W.B. Jon Patrick Sage
In and among our gentle Craft, we speak often of Freemasonry, and the importance of upholding and bolstering support of that Institution. However, I fear that part of the issue with the perceived weaknesses that Freemasonry faces, i.e. Membership, Financial, Public Relations, go hand in hand with and are a direct result of concentrating TOO MUCH on the Free Masonic Order, and TOO LITTLE on what it means to BE a Mason! To some, this will sound like nit-picking, but–there is a difference!
My thoughts have always been that I was a Mason, or at least possessed a Masonic philosophy, long before I became a Freemason. And then, at some point, when I came to understand that the Institution which might best fit my “profile”, and might be agreeable to me, was Freemasonry–I Petitioned and then joined as a Freemason. By definition in order to “be Made” a Mason, a man must pass through some Ritual, and take an Obligation. At that point, we are all, each one within the Fraternity, known to the others, as a Brother Mason… a member of the Free Masonic Fraternity.

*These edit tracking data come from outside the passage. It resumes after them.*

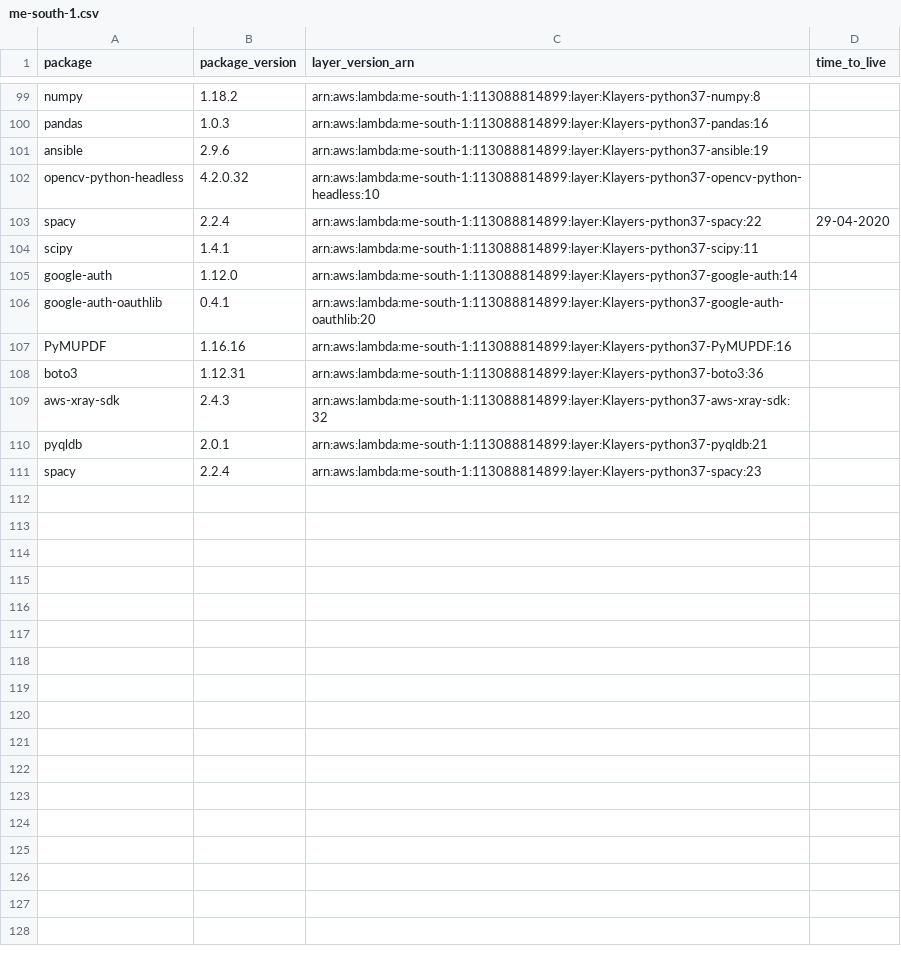
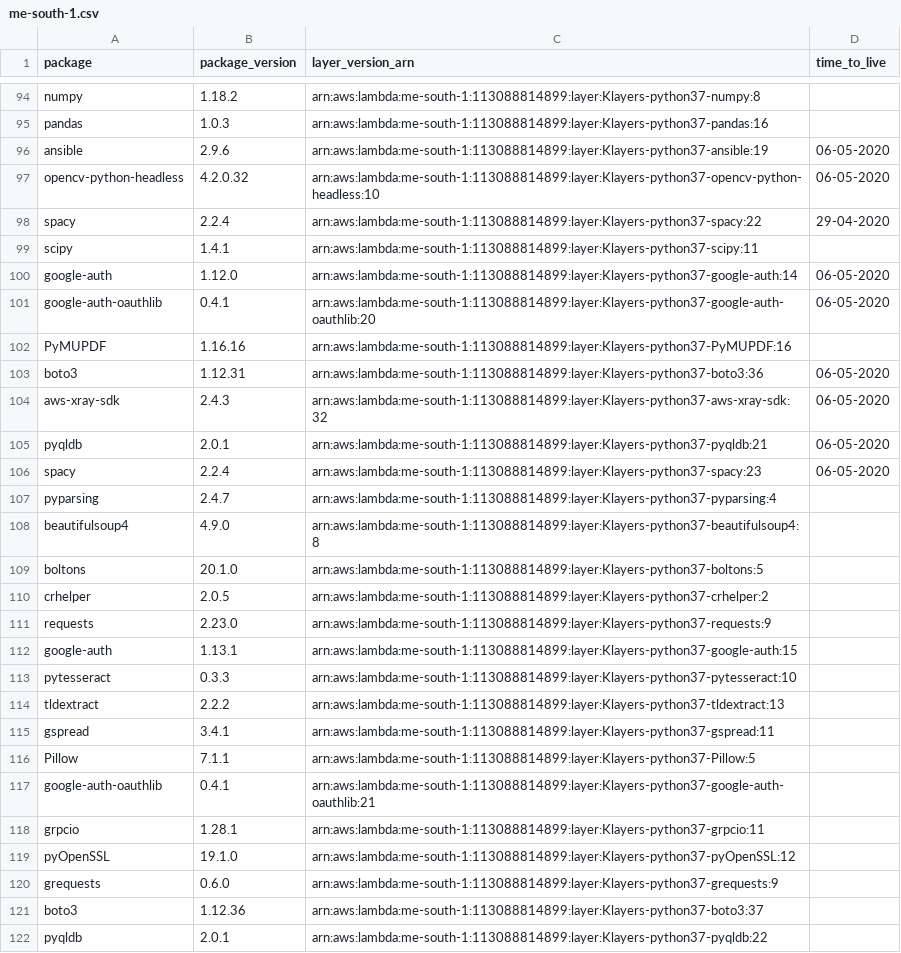
Before and after one commit to keithrozario/Klayers, a CSV file: deployments/python3.7/arns/me-south-1.csv, drawn as a sheet; only a part is shown, gaps mark what is left out; the diff covers the shown part only.

```diff
--- a/deployments/python3.7/arns/me-south-1.csv
+++ b/deployments/python3.7/arns/me-south-1.csv
@@ -100,12 +95,28 @@ numpy,1.18.2,arn:aws:lambda:me-south-1:113088814899:layer:Klayers-python37-numpy
 pandas,1.0.3,arn:aws:lambda:me-south-1:113088814899:layer:Klayers-python37-pandas:16,
-ansible,2.9.6,arn:aws:lambda:me-south-1:113088814899:layer:Klayers-python37-ansible:19,
-opencv-python-headless,4.2.0.32,arn:aws:lambda:me-south-1:113088814899:layer:Klayers-python37-opencv-python-headless:10,
+ansible,2.9.6,arn:aws:lambda:me-south-1:113088814899:layer:Klayers-python37-ansible:19,06-05-2020
+opencv-python-headless,4.2.0.32,arn:aws:lambda:me-south-1:113088814899:layer:Klayers-python37-opencv-python-headless:10,06-05-2020
 spacy,2.2.4,arn:aws:lambda:me-south-1:113088814899:layer:Klayers-python37-spacy:22,29-04-2020
 scipy,1.4.1,arn:aws:lambda:me-south-1:113088814899:layer:Klayers-python37-scipy:11,
-google-auth,1.12.0,arn:aws:lambda:me-south-1:113088814899:layer:Klayers-python37-google-auth:14,
-google-auth-oauthlib,0.4.1,arn:aws:lambda:me-south-1:113088814899:layer:Klayers-python37-google-auth-oauthlib:20,
+google-auth,1.12.0,arn:aws:lambda:me-south-1:113088814899:layer:Klayers-python37-google-auth:14,06-05-2020
+google-auth-oauthlib,0.4.1,arn:aws:lambda:me-south-1:113088814899:layer:Klayers-python37-google-auth-oauthlib:20,06-05-2020
 PyMUPDF,1.16.16,arn:aws:lambda:me-south-1:113088814899:layer:Klayers-python37-PyMUPDF:16,
-boto3,1.12.31,arn:aws:lambda:me-south-1:113088814899:layer:Klayers-python37-boto3:36,
-aws-xray-sdk,2.4.3,arn:aws:lambda:me-south-1:113088814899:layer:Klayers-python37-aws-xray-sdk:32,
-pyqldb,2.0.1,arn:aws:lambda:me-south-1:113088814899:layer:Klayers-python37-pyqldb:21,
-spacy,2.2.4,arn:aws:lambda:me-south-1:113088814899:layer:Klayers-python37-spacy:23,
+boto3,1.12.31,arn:aws:lambda:me-south-1:113088814899:layer:Klayers-python37-boto3:36,06-05-2020
+aws-xray-sdk,2.4.3,arn:aws:lambda:me-south-1:113088814899:layer:Klayers-python37-aws-xray-sdk:32,06-05-2020
+pyqldb,2.0.1,arn:aws:lambda:me-south-1:113088814899:layer:Klayers-python37-pyqldb:21,06-05-2020
+spacy,2.2.4,arn:aws:lambda:me-south-1:113088814899:layer:Klayers-python37-spacy:23,06-05-2020
+pyparsing,2.4.7,arn:aws:lambda:me-south-1:113088814899:layer:Klayers-python37-pyparsing:4,
+beautifulsoup4,4.9.0,arn:aws:lambda:me-south-1:113088814899:layer:Klayers-python37-beautifulsoup4:8,
+boltons,20.1.0,arn:aws:lambda:me-south-1:113088814899:layer:Klayers-python37-boltons:5,
+crhelper,2.0.5,arn:aws:lambda:me-south-1:113088814899:layer:Klayers-python37-crhelper:2,
+requests,2.23.0,arn:aws:lambda:me-south-1:113088814899:layer:Klayers-python37-requests:9,
+google-auth,1.13.1,arn:aws:lambda:me-south-1:113088814899:layer:Klayers-python37-google-auth:15,
+pytesseract,0.3.3,arn:aws:lambda:me-south-1:113088814899:layer:Klayers-python37-pytesseract:10,
+tldextract,2.2.2,arn:aws:lambda:me-south-1:113088814899:layer:Klayers-python37-tldextract:13,
+gspread,3.4.1,arn:aws:lambda:me-south-1:113088814899:layer:Klayers-python37-gspread:11,
+Pillow,7.1.1,arn:aws:lambda:me-south-1:113088814899:layer:Klayers-python37-Pillow:5,
+google-auth-oauthlib,0.4.1,arn:aws:lambda:me-south-1:113088814899:layer:Klayers-python37-google-auth-oauthlib:21,
+grpcio,1.28.1,arn:aws:lambda:me-south-1:113088814899:layer:Klayers-python37-grpcio:11,
+pyOpenSSL,19.1.0,arn:aws:lambda:me-south-1:113088814899:layer:Klayers-python37-pyOpenSSL:12,
+grequests,0.6.0,arn:aws:lambda:me-south-1:113088814899:layer:Klayers-python37-grequests:9,
+boto3,1.12.36,arn:aws:lambda:me-south-1:113088814899:layer:Klayers-python37-boto3:37,
+pyqldb,2.0.1,arn:aws:lambda:me-south-1:113088814899:layer:Klayers-python37-pyqldb:22,
```
Also changed, not shown: 6 added rows, 5 removed rows and 14 edited cells elsewhere in this file, deployments/python3.7/arns/ap-south-1.csv, deployments/python3.7/arns/eu-north-1.csv, 37 other files.
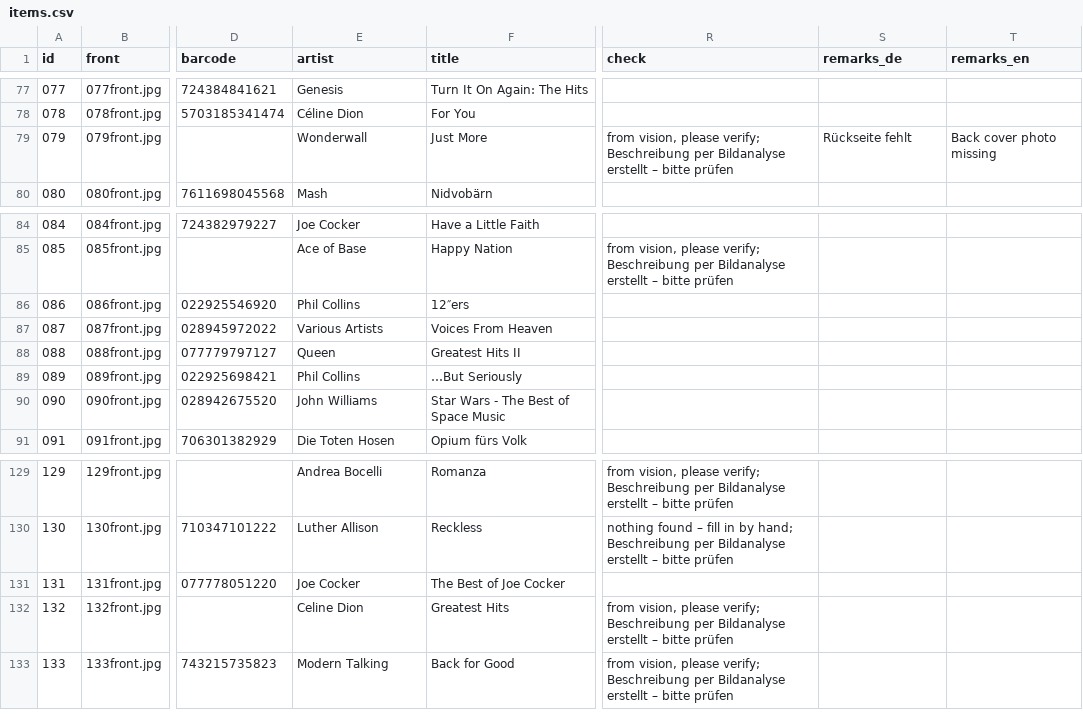
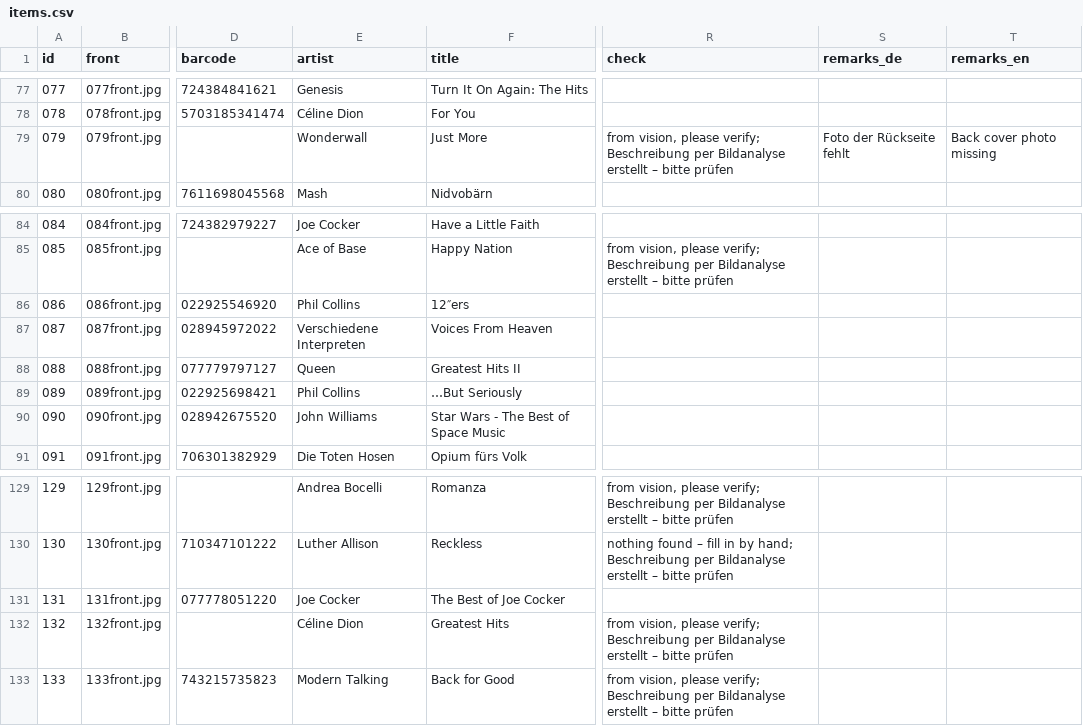
Before and after one commit to ElFerminador/cd-sale, a CSV file: items.csv, drawn as a sheet; only a part is shown, gaps mark what is left out; the diff covers the shown part only; the diff names each change by its address in the sheet, - before the commit and + after, or states it on an @@ line.

```diff
--- a/items.csv
+++ b/items.csv
-S79 (remarks_de): Rückseite fehlt
+S79 (remarks_de): Foto der Rückseite fehlt
-E87 (artist): Various Artists
+E87 (artist): Verschiedene Interpreten
-E132 (artist): Celine Dion
+E132 (artist): Céline Dion
```
Also changed, not shown: 17 edited cells elsewhere in this file, 4 other files.
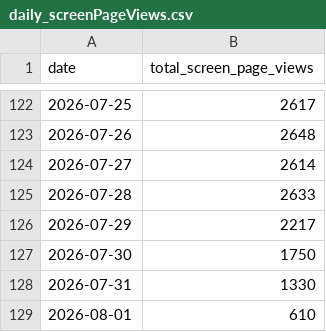
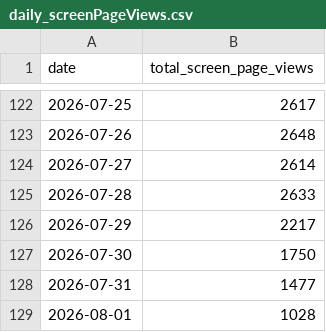
Before and after one commit to tgr55al/assault_lily-ga4-graph, a CSV file: ga4Data/daily_screenPageViews.csv, drawn as a sheet; only a part is shown, gaps mark what is left out.

```diff
--- a/ga4Data/daily_screenPageViews.csv
+++ b/ga4Data/daily_screenPageViews.csv
@@ -127,3 +127,3 @@ date,total_screen_page_views
 2026-07-30,1750
-2026-07-31,1330
-2026-08-01,610
+2026-07-31,1477
+2026-08-01,1028
```
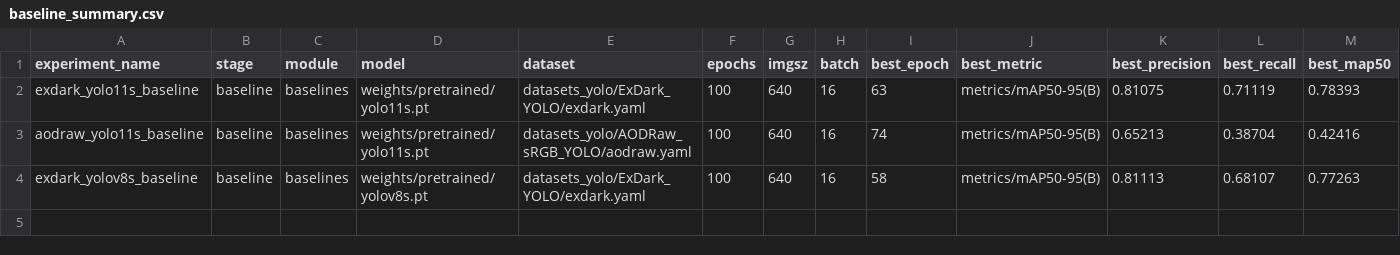
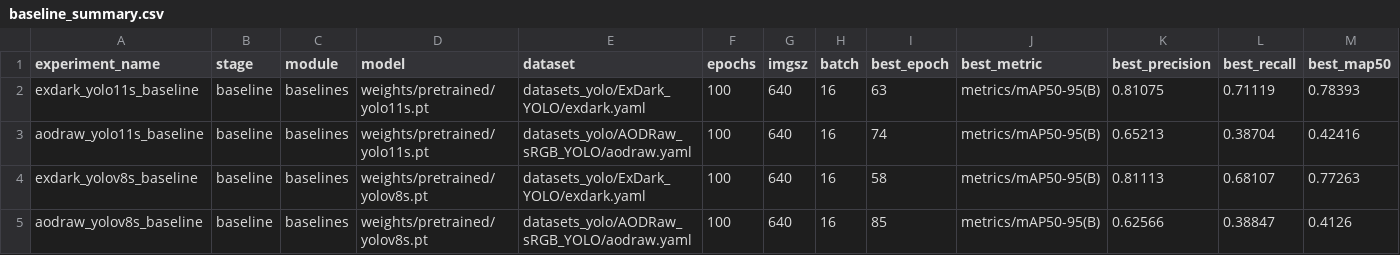
Before and after one commit to lxs2271237473wq/lowlight, a CSV file: baseline_summary.csv, drawn as a sheet; only a part is shown; rows hold the shown columns only; the diff names each change by its address in the sheet, - before the commit and + after, or states it on an @@ line.

Commit message:
Add four baseline results

```diff
--- a/baseline_summary.csv
+++ b/baseline_summary.csv
+row 5: aodraw_yolov8s_baseline | baseline | baselines | weights/pretrained/yolov8s.pt | datasets_yolo/AODRaw_sRGB_YOLO/aodraw.yaml | 100 | 640 | 16 | 85 | metrics/mAP50-95(B) | 0.62566 | 0.38847 | 0.4126
```
Also changed, not shown: 25 other files.
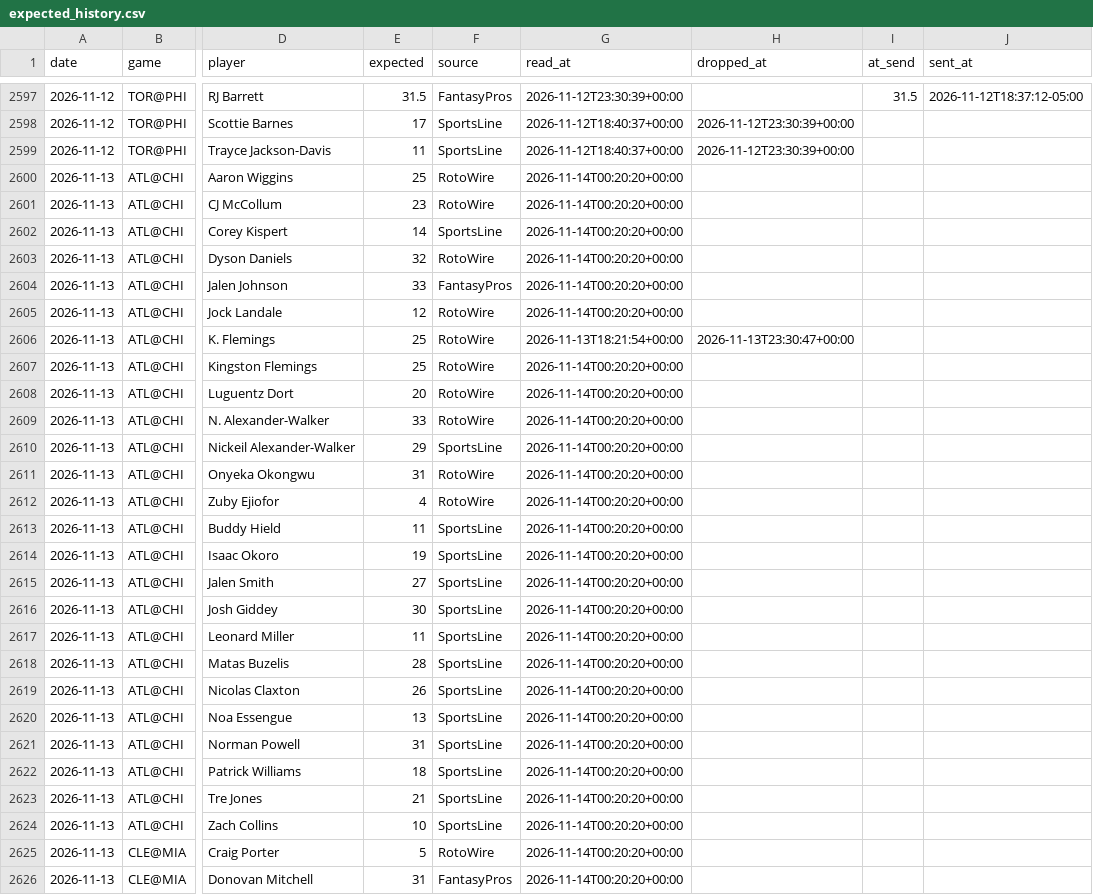
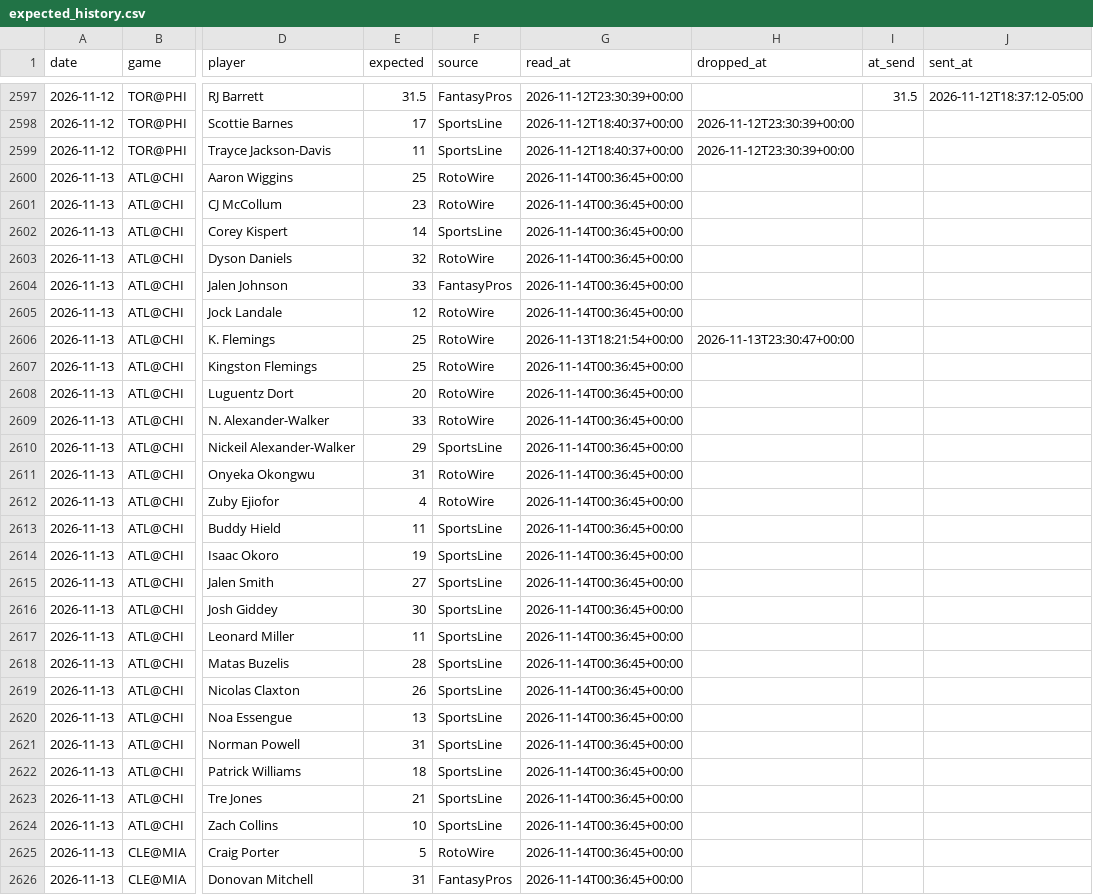
Before and after one commit to lukemaass-hub/nba-board, a CSV file: pipeline/expected_history.csv, drawn as a sheet; only a part is shown, gaps mark what is left out; the diff covers the shown part only; the diff names each change by its address in the sheet, - before the commit and + after, or states it on an @@ line.

```diff
--- a/pipeline/expected_history.csv
+++ b/pipeline/expected_history.csv
-G2600:G2605 (read_at): 2026-11-14T00:20:20+00:00
+G2600:G2605 (read_at): 2026-11-14T00:36:45+00:00
-G2607:G2626 (read_at): 2026-11-14T00:20:20+00:00
+G2607:G2626 (read_at): 2026-11-14T00:36:45+00:00
```
Also changed, not shown: 122 edited cells elsewhere in this file, 2 other files.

But, what–if anything… beyond what occurs in Ritual… makes you a Mason?
The answer lies NOT in any Ritual, or Obligation, or Institution whatsoever. “It” exists within each individual Mason, within our Hearts; which is after all, where we were first prepared to be made a Mason. This definition of what I call, the “Heart of a Mason”, is defined most eloquently by one of my favorite Masonic authors, Rev. Joseph Fort Newton. On the last page of the Indiana Monitor and Freemason’s Guide, we find these thoughts, on what “makes” a Mason, specifically:
“When Is A Man A Mason”
“When is a man a Mason? When he can look out over the rivers, the hills, and the far horizon with a profound sense of his own littleness in the vast scheme of things, and yet have faith, hope and courage-which is the root of every virtue. When he knows that down in his heart every man is as noble, as vile, as divine, as diabolic and as lonely as himself, and seeks to know, and to love his fellow man. When he knows how to sympathize with men, even in their
sins – knowing that each man fights a hard fight against many odds,-and still believe in them when they do not believe in themselves. When he has learned how to make friends and to keep them, and above all how to keep friends with himself. When he loves flowers, can hunt birds without a gun and feels the thrill of an old forgotten joy when he hears the laugh of a little child. When he can be happy and high-minded amid the meaner drudgeries of life. When star-crowned trees, and the glint of sunlight on flowing waters, subdue him like the thought of one much loved and long dead. When no voice of distress reaches his ears in vain, and no hand seeks his aid without response. When he feels a social inequity as a personal sin, and a human calamity as a private bereavement-sharing the guilt and sorrows of his fellows. When he finds good in every faith that helps any man to lay hold of divine things and see majestic meanings in life, whatever the name of that faith may be. When he can look into a wayside puddle and see something beyond mud, and into the face of the most forlorn fellow mortal and see something beyond sin. When he knows how to pray, how to love, how to hope, how to meet defeat and not be defeated. When he has kept faith with himself, with his fellow-man, with his God; in his hand a sword for evil, in his heart a bit of a song-glad to live, but not afraid to die! Such a man has found the only secret of Masonry, and the one which it is trying to give to all the world.”
Brethren, when each of us has come to the understanding of ourselves that Newton writes of, the understanding and continuation of our Craft will begin to become automatic. Indeed, if each individual Mason were as introspective about why he became a Mason, and what Masonic traits he values; there would be no need to “Ask1ToBe1”. Those in question, who are without the gates, would see a Light shine, and make haste to “ASKYOU2Be1”! This is my sincere belief, and it is not meant to badger or beat down any among us. But- it must become apparent to ourselves, before we ask or encourage others to join … Why Are YOU A Mason? In short, other than just plain Ritual, what makes you A Mason? The answer, I believe, will be found to have existed within you long before a Petition was filled out and submitted in order to receive our Degrees. The answer– your answer, resides in your heart, and when recognized, will become the greatest membership drive tool that has ever been utilized.
With or without a membership drive in mind; as a Mason– Know Thyself, and all good things must follow.
 Indiana Monitor and Freemason’s Guide, XVI ed., Indianapolis: Most Worshipful Grand Lodge of Free and Accepted Masons of the State of Indiana, 1997.